--A 2002 paper by Patrick Ragan found that outside military interventions don't typically shorten the duration of civil conflicts. "Regardless of how the intervention is conceived – or empirically operationalized—there seems to be no mix of strategies that lead to shorter expected durations."
--A 2012 paper by Reed Wood, Jason Kathman and Stephen Gent found that outside military interventions on behalf of rebel factions can actually increase government killings of civilians:
A separate 2012 study by Dursun Peksen, meanwhile, found that hostile interventions by outside powers against a country's government tend to "increase the probability of political imprisonment while having no major effect on extrajudicial killing, disappearance, and torture."
5) Not all military interventions are the same. Over at Duck of Minerva, Jon Western raised an obvious objection to the papers Chenoweth cited. Not all military interventions are alike. Some have been disastrously bad at curbing violence. Others, he argues, seem to be more effective. "The question then is — what are the informative cases for Syria?" he asks. "Is it closer to the Balkans or to Iraq and Afghanistan?"
Chenoweth replies that, based on her read of the research, the sort of interventions most effective at curtailing violence seem to be multilateral peacekeeping missions that occur when the combatants are already ready to negotiate. If those conditions are absent, she argues, "the outcomes of international intervention are much less favorable in both strategic and humanitarian terms."
Georgetown's Erik Voeten, meanwhile, wonders if Syria is simply too different from past conflicts to draw any firm conclusions from this research: "My main point is that I cannot think of many or even any comparable cases to Syria: where the intervention is a limited bombing campaign that takes place after the mass killing has long been under way."
6) In foreign policy, "credibility" is often overrated.

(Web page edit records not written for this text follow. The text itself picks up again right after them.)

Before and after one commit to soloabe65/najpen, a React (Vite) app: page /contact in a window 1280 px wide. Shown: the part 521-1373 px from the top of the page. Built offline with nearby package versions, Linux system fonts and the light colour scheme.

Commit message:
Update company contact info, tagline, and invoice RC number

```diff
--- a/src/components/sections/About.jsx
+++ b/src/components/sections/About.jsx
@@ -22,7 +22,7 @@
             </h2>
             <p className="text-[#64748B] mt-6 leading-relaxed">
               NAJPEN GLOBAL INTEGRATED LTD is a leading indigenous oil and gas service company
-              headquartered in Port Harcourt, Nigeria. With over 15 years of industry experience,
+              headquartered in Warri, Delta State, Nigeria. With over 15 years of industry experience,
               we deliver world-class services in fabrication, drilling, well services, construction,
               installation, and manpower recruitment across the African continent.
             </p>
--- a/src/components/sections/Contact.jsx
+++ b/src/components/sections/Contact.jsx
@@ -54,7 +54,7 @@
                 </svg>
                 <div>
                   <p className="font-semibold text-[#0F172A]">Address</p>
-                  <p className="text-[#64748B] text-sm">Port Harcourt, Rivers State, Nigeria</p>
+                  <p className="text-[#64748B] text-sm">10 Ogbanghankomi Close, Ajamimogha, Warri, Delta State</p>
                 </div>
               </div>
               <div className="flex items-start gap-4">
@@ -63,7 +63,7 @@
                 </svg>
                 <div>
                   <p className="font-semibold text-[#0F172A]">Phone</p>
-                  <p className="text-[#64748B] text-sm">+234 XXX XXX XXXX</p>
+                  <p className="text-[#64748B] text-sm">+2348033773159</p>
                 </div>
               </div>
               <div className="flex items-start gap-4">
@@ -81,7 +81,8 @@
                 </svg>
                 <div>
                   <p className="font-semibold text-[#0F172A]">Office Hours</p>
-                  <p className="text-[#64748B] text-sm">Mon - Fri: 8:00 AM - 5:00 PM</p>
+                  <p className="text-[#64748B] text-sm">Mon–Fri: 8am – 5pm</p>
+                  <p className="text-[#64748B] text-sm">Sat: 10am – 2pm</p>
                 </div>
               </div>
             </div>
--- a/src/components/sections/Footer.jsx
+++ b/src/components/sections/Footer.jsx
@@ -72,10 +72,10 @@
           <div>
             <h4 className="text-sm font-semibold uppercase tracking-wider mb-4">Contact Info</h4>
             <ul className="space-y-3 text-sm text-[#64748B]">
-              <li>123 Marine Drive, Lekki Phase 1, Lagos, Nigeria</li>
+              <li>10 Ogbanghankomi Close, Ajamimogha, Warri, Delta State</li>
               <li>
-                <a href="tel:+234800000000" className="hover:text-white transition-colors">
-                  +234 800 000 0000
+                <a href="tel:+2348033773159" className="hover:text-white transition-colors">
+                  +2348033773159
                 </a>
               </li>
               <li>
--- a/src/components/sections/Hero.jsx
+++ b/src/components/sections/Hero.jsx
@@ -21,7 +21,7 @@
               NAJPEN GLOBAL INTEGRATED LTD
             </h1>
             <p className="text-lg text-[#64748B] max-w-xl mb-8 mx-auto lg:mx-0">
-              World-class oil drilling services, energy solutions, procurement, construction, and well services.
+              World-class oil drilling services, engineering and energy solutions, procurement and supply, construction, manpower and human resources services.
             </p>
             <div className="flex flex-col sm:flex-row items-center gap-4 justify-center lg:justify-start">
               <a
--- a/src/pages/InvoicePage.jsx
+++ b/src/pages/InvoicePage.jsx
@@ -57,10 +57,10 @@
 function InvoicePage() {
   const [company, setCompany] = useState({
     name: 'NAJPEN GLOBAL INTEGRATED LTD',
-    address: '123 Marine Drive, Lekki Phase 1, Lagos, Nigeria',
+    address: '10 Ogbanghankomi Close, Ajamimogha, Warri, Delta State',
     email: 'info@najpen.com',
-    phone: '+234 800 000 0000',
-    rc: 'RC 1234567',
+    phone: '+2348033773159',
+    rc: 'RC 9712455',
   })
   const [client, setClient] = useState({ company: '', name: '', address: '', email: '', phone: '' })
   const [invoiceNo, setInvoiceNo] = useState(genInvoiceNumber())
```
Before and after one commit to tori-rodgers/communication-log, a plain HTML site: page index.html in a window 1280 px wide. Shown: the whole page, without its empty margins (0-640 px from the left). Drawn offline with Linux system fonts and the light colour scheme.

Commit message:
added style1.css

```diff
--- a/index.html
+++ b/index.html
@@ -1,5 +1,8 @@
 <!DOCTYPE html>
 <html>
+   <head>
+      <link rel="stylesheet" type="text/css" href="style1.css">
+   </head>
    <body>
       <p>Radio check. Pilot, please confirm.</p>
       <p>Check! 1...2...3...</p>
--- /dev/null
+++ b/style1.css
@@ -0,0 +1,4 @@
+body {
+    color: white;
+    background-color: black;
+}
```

One argument often cited in favor of U.S. military intervention is that U.S. credibility is on the line — i.e., that it would be disastrous if Assad could violate Obama's "red line" on chemical weapons with impunity.
But in a Foreign Affairs essay, the University of Washington's Jonathan Mercer cites "broad and deep evidence" that credibility in foreign affairs is a bit of a myth. One example: "Ted Hopf, a professor of political science at the National University of Singapore, has found that the Soviet Union did not think the United States was irresolute for abandoning Vietnam."
7) The legal questions around Syria's alleged chemical weapon use are much trickier than they seem. Northwestern's Ian Hurd points out that Syria isn't a party to the Chemical Weapons Convention of 1993. That means even if the Syrian government did, in fact, use chemical weapons, "as a legal matter, [that] does not automatically justify armed intervention by the United States."
Charli Carpenter of UMass Amherst disagrees somewhat, arguing that Syria would have violated clear international norms if the government had used chemical weapons. But she agrees that a U.S. attack on Syria would still be hard to justify under international law: "If Western powers led the attack without the Security Council or the General Assembly, it is hard to argue that it would be legal — regardless of what Syria has done inside its borders."
"If the goal is to affirm international norms," Carpenter concludes, "the far better way to frame a potential military strike is in terms of ethics and norms, not law."